[00:13:30] Hannah Skvarla: On the gift guide? For me, the candles are a really easy gift. We also let you personalize them. So you can do everything like Happy Holidays Agatha or Happy Holidays from the Queen family. We've worked really hard to make that accessible for people as just an extra added thoughtful touch. And those, like I said, are made right here in the U.S. by women who were former refugees from both Burma and Congo. And that's a partner that we've had to the very beginning. So our candles have always been really special to us.
[00:14:00] Agatha Luczo: So great.
[00:14:01] Hannah Skvarla: Lauren and I are both also very crazy about the glassware. We've also had that since the beginning and the glass itself has made using recycled glass and then it's hand etched in San Miguel de Allende, Mexico at a co-op that employs artisans with physical disabilities.
[00:14:17] And the glassware is absolutely beautiful.

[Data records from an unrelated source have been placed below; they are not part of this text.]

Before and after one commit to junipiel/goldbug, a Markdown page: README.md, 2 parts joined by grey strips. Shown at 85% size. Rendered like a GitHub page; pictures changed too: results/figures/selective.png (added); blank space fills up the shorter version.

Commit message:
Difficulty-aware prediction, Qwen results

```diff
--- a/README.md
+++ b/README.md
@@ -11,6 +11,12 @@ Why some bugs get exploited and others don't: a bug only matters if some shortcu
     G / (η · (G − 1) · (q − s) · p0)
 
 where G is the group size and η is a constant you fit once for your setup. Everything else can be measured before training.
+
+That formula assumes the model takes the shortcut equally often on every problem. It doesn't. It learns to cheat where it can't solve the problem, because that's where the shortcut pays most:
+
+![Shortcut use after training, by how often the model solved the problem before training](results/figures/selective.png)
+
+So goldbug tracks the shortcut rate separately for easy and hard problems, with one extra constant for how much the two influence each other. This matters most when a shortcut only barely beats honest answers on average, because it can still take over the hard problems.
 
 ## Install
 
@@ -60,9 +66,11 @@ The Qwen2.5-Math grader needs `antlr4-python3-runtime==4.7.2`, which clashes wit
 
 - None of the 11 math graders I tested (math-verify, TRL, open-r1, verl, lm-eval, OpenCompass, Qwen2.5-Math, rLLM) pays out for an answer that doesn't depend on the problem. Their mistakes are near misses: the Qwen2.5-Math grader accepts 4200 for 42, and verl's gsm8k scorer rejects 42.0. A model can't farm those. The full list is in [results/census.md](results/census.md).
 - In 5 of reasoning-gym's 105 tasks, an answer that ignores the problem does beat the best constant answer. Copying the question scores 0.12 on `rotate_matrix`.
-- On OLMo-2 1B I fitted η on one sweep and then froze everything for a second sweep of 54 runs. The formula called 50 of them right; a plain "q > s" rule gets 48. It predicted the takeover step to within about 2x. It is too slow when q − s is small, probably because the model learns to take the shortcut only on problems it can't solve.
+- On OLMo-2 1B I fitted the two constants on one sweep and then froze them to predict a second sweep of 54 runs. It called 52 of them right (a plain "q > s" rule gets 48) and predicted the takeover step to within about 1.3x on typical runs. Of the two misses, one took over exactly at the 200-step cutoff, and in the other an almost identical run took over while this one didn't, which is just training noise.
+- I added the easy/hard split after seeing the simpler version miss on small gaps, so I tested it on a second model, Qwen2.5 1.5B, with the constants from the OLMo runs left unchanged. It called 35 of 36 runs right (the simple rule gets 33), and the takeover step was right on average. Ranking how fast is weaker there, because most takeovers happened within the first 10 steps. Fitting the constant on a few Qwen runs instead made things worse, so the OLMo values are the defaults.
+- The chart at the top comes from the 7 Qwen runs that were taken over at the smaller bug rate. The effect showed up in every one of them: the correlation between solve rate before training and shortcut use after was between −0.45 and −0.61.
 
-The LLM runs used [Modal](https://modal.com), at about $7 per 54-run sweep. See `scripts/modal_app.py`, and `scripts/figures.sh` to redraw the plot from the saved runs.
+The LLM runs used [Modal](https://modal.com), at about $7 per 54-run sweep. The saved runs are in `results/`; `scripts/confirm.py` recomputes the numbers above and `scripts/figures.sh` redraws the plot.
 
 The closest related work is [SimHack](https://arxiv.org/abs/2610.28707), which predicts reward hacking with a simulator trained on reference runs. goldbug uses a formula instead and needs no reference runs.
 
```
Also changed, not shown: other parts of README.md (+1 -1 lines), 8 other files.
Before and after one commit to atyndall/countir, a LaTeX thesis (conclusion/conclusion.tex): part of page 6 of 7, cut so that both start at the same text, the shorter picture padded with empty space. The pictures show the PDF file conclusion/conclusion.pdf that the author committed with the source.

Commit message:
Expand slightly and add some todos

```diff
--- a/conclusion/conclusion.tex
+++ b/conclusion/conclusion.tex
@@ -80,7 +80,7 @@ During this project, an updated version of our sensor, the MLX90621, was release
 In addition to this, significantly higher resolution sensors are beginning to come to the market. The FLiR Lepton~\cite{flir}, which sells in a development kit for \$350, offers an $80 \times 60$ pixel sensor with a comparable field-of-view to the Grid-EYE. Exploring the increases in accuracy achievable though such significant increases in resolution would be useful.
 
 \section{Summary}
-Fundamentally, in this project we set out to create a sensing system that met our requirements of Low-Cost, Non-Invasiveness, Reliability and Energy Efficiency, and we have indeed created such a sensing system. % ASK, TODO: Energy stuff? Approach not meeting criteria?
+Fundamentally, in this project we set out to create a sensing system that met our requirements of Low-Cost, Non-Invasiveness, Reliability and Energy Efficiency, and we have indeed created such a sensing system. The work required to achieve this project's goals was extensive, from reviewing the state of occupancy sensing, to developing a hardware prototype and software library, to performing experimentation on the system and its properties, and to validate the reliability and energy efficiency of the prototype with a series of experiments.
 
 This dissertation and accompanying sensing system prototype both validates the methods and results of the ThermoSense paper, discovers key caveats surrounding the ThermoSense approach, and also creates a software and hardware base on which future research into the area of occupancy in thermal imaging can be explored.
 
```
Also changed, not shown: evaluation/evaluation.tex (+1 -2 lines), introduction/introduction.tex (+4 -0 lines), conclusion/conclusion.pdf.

It's something we really treasure in our own homes and it's the type of thing that it's so much, even no matter how many photos we take and how pretty the photos are when you touch it and feel it is when you really see how special it is.
[00:14:31] Agatha Luczo: I'll have to check them out. I'm looking forward to going through your gift guide.
[00:14:35] Hannah Skvarla: Oh good!
[00:14:36] Dr. Greene: You call it The Little Market, but it sounds pretty big to me.
[00:14:39] Agatha Luczo: Yeah, it should be The Big Market.
[00:14:41] Hannah Skvarla: It started off really little, and we feel so fortunate that it's grown to what it is today. And again, thanks to the support of people like you.
[00:14:49] Agatha Luczo: Thank you so much for everything. And please go out and get your bed and bath gift set. I know everyone will enjoy this amazing bedtime routine.
[00:14:59] Hannah Skvarla: Thank you so much for having me. Thank you.
[00:15:02] Dr. Greene: Thank you. Great getting to meet you.
[00:15:04] Agatha Luczo: Thank you everyone for joining us today. And please join us next time and please rate, review and share Mom Driven, Doctor Aligned.
[00:15:13] Dr. Greene: Until next time. Be well.